> _Exercise description_
Your answer should be every line from the records that contains "commands".

[Records from a data collection]
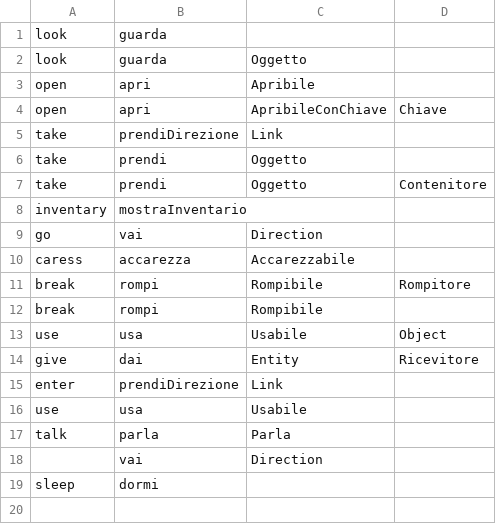
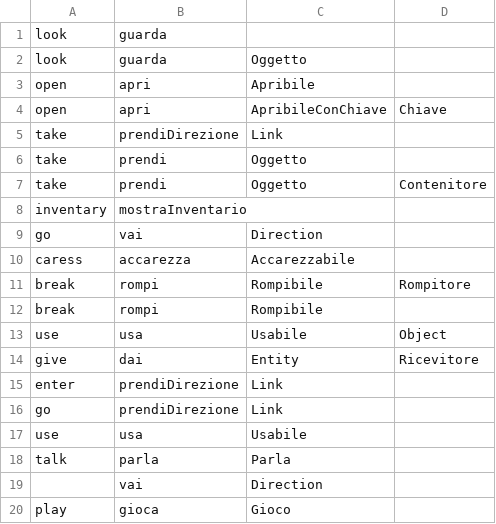
Before and after one commit to simonesestito/metodologie-text-adventure, a CSV file: en/commands.csv, drawn as a sheet; removed rows and columns are numbered as before the commit, all else as after; the diff names each change by its address in the sheet, - before the commit and + after, or states it on an @@ line.

Commit message:
Edit commands and easter egg

```diff
--- a/en/commands.csv
+++ b/en/commands.csv
+row 16: go | prendiDirezione | Link
-row 19: sleep | dormi
+row 20: play | gioca | Gioco
```
Also changed, not shown: commands.csv, en/strings.csv, 21 other files.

> _Result of this task_
Before and after one commit to simonesestito/metodologie-text-adventure, a CSV file: en/commands.csv, drawn as a sheet; removed rows and columns are numbered as before the commit, all else as after; the diff names each change by its address in the sheet, - before the commit and + after, or states it on an @@ line.
Edit commands and easter egg
--- a/en/commands.csv
+++ b/en/commands.csv
Also changed, not shown: commands.csv, en/strings.csv, 21 other files.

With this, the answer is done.